##### Data to use #####
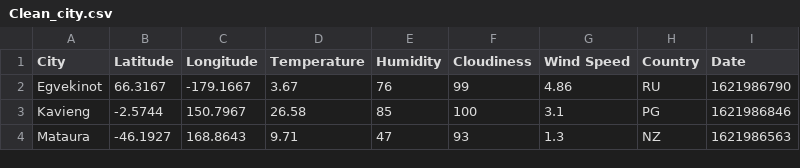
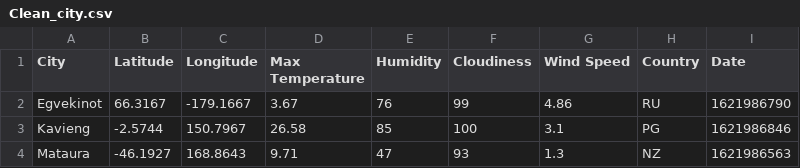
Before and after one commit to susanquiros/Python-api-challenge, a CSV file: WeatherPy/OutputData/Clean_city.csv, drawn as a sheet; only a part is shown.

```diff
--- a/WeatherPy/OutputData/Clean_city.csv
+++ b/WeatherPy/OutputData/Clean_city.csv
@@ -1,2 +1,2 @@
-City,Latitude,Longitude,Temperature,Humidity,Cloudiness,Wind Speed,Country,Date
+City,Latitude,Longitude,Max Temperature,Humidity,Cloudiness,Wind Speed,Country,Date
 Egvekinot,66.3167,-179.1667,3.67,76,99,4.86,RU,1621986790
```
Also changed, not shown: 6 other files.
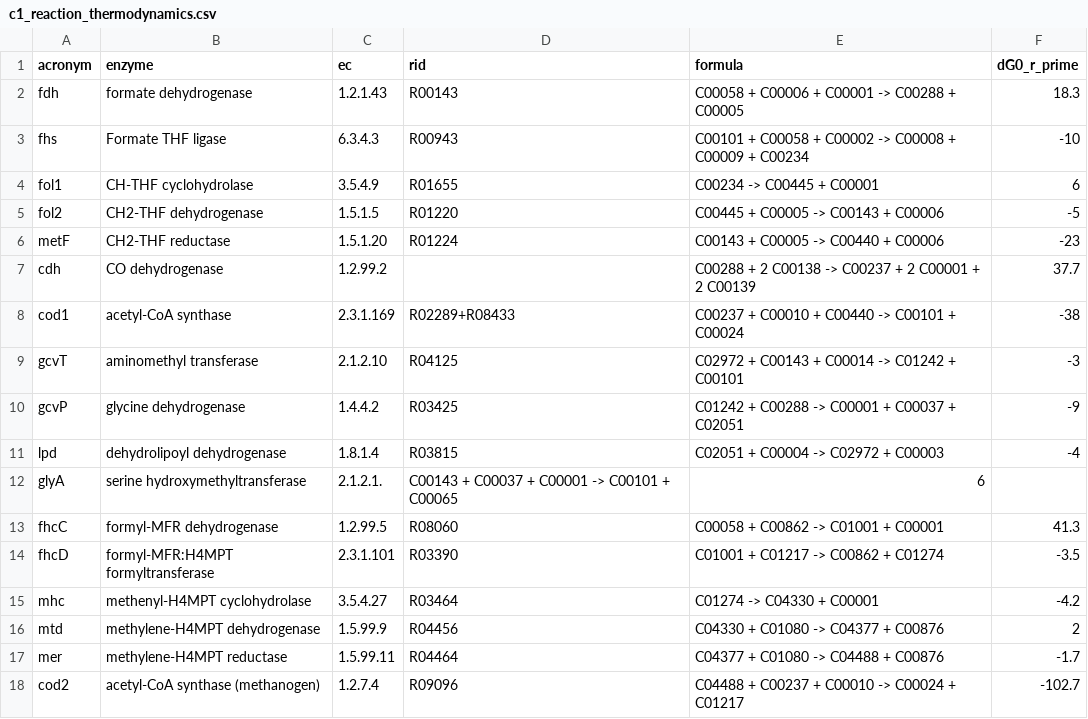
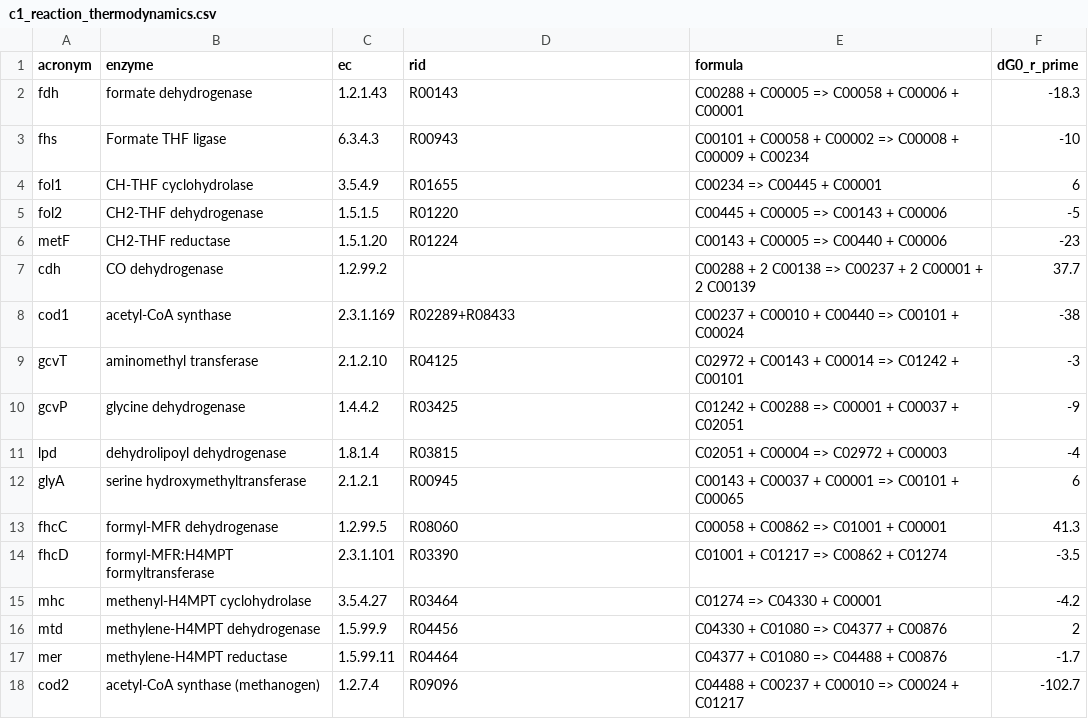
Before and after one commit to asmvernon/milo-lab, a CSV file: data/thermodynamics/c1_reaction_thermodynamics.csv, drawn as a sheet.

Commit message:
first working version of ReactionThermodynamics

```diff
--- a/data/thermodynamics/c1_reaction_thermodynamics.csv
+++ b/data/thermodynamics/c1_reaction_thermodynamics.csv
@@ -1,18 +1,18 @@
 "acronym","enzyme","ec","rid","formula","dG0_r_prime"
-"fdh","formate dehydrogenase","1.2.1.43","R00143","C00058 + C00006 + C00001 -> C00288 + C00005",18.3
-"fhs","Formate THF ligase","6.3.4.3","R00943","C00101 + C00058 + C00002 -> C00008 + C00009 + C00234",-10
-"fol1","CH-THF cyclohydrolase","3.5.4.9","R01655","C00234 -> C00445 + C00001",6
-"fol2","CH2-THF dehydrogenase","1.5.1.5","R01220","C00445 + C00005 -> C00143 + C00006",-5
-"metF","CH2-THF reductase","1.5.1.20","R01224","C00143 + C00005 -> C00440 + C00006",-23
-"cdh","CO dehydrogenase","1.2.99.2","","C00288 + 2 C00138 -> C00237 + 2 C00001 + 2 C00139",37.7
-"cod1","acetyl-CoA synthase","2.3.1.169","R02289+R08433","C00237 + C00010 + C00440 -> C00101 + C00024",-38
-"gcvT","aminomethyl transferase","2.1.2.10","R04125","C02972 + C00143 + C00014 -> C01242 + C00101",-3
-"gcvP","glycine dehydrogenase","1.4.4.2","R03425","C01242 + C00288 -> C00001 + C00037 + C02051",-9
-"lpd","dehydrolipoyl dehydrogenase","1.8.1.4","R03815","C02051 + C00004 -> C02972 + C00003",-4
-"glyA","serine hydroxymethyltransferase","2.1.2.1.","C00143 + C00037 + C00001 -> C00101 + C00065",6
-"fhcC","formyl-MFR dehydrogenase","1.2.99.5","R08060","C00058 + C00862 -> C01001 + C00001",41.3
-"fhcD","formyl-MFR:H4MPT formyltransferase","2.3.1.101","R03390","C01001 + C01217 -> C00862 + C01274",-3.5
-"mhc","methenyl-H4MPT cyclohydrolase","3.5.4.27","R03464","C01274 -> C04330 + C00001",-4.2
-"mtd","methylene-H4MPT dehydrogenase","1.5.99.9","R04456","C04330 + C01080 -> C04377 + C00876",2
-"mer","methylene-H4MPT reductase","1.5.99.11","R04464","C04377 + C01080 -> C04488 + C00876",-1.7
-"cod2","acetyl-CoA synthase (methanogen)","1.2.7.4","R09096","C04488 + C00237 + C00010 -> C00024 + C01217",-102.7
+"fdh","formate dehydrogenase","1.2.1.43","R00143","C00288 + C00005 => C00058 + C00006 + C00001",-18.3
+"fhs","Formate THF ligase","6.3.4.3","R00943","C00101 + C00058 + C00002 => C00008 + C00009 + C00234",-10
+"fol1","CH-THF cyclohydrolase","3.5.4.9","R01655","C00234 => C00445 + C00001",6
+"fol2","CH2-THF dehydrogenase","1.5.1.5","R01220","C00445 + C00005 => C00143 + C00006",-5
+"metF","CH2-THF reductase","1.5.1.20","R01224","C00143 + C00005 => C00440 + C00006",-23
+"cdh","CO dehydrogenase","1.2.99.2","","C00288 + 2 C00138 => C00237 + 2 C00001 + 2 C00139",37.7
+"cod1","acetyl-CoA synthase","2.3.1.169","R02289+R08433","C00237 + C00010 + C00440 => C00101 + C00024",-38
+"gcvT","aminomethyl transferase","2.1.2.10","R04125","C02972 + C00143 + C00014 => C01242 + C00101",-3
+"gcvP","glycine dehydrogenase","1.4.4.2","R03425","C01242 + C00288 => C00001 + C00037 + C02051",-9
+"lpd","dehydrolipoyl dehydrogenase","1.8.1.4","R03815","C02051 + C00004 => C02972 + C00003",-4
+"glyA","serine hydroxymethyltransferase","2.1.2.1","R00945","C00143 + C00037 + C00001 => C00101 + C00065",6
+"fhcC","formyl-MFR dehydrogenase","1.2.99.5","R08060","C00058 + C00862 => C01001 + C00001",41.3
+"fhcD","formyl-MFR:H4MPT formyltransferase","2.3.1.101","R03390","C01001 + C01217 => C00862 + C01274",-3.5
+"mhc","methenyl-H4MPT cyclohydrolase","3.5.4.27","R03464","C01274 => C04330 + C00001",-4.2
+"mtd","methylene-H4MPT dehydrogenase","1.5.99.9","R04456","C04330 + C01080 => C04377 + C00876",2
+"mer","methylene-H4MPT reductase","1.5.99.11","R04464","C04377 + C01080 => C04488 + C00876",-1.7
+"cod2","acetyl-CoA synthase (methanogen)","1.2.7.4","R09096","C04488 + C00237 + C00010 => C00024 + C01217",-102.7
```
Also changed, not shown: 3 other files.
#####
##### Data to use #####
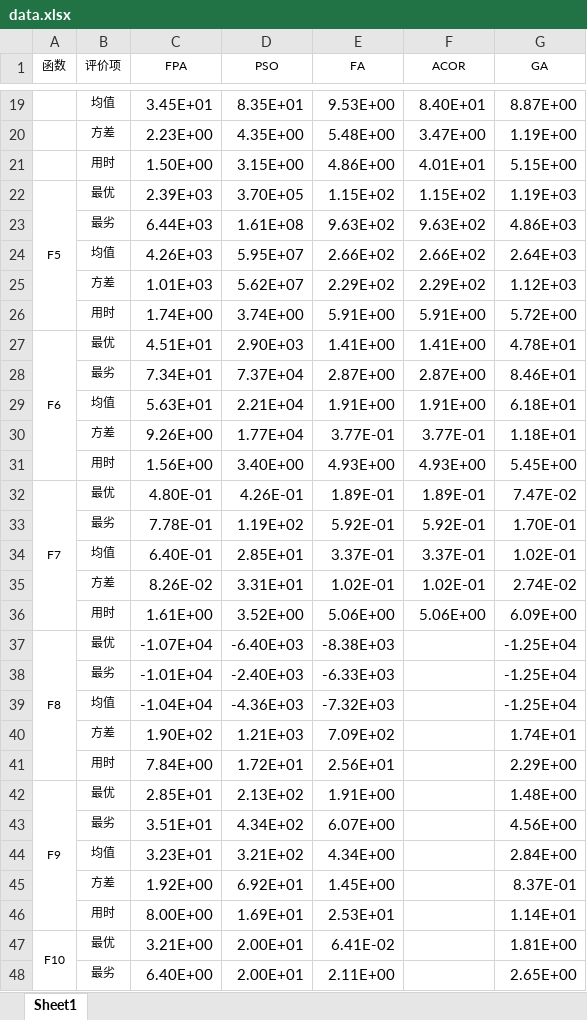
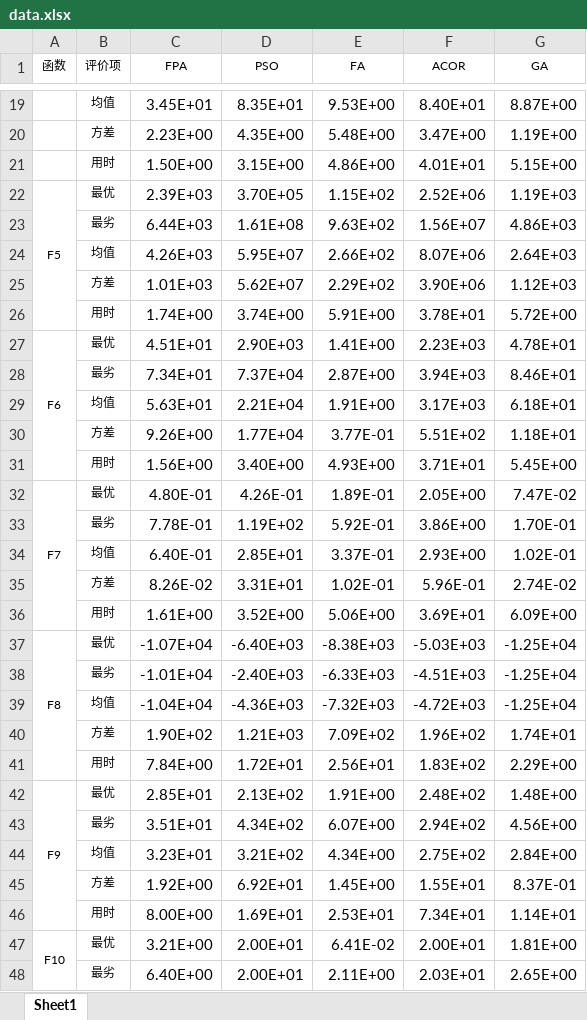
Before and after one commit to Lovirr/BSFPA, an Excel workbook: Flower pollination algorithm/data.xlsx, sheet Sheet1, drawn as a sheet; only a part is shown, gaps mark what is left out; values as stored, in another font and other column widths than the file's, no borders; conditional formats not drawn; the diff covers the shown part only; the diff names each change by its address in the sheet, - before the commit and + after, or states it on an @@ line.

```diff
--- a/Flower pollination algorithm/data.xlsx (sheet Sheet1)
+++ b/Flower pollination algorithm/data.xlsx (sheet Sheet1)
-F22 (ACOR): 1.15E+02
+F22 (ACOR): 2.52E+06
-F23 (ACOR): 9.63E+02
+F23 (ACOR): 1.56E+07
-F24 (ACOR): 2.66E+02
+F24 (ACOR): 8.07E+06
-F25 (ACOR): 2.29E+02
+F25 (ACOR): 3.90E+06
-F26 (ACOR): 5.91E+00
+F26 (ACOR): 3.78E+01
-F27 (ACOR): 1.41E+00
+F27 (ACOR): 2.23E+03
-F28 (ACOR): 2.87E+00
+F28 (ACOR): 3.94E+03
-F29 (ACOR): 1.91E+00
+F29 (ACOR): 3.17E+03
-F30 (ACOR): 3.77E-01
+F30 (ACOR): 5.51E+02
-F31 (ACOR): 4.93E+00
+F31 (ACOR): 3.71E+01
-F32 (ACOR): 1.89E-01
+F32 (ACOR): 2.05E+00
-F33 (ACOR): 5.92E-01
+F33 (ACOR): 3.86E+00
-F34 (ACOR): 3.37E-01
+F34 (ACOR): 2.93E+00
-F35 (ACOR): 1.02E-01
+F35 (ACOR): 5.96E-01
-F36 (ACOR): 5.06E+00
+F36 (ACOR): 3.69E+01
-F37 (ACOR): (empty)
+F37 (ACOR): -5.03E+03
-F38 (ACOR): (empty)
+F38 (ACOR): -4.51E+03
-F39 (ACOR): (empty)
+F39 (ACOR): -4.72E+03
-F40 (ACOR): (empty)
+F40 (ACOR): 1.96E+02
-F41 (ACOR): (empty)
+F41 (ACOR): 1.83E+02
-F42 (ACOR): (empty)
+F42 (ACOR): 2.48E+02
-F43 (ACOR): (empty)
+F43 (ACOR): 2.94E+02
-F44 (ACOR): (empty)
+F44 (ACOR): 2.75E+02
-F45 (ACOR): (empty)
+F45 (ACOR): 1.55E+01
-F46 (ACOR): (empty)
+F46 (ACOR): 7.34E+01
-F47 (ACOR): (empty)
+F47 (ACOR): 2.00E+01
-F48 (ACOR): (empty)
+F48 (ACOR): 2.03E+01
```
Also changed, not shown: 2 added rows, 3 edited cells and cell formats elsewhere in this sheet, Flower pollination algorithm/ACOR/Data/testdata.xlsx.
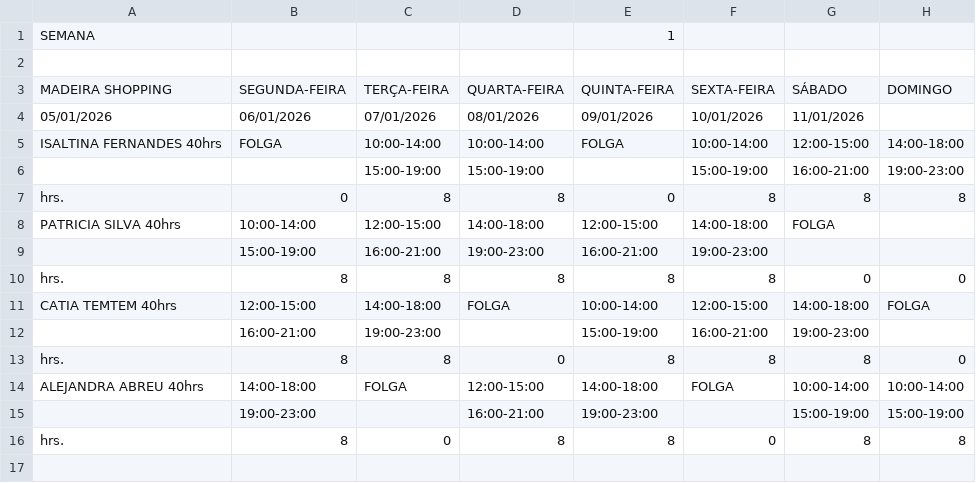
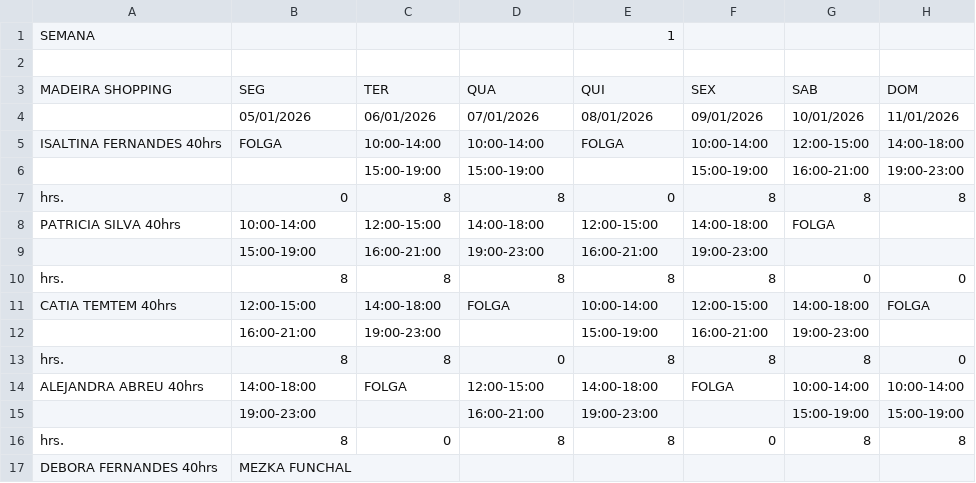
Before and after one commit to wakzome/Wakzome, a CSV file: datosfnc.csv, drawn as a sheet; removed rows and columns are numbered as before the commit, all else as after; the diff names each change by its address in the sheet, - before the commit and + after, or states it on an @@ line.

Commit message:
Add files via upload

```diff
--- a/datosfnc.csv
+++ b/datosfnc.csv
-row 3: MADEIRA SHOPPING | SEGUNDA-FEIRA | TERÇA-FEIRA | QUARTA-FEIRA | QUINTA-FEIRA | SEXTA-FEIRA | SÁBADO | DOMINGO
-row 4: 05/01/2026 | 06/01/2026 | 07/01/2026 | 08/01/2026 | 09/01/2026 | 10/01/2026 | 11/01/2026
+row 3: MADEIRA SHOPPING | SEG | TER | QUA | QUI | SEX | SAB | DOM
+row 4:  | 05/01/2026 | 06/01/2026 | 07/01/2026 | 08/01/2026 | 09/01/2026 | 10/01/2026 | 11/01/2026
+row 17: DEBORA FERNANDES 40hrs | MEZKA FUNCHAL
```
#####
Assigned task: Which lines of the records contain "Country"? Show each of them.

Exercise result:
-City,Latitude,Longitude,Temperature,Humidity,Cloudiness,Wind Speed,Country,Date
+City,Latitude,Longitude,Max Temperature,Humidity,Cloudiness,Wind Speed,Country,Date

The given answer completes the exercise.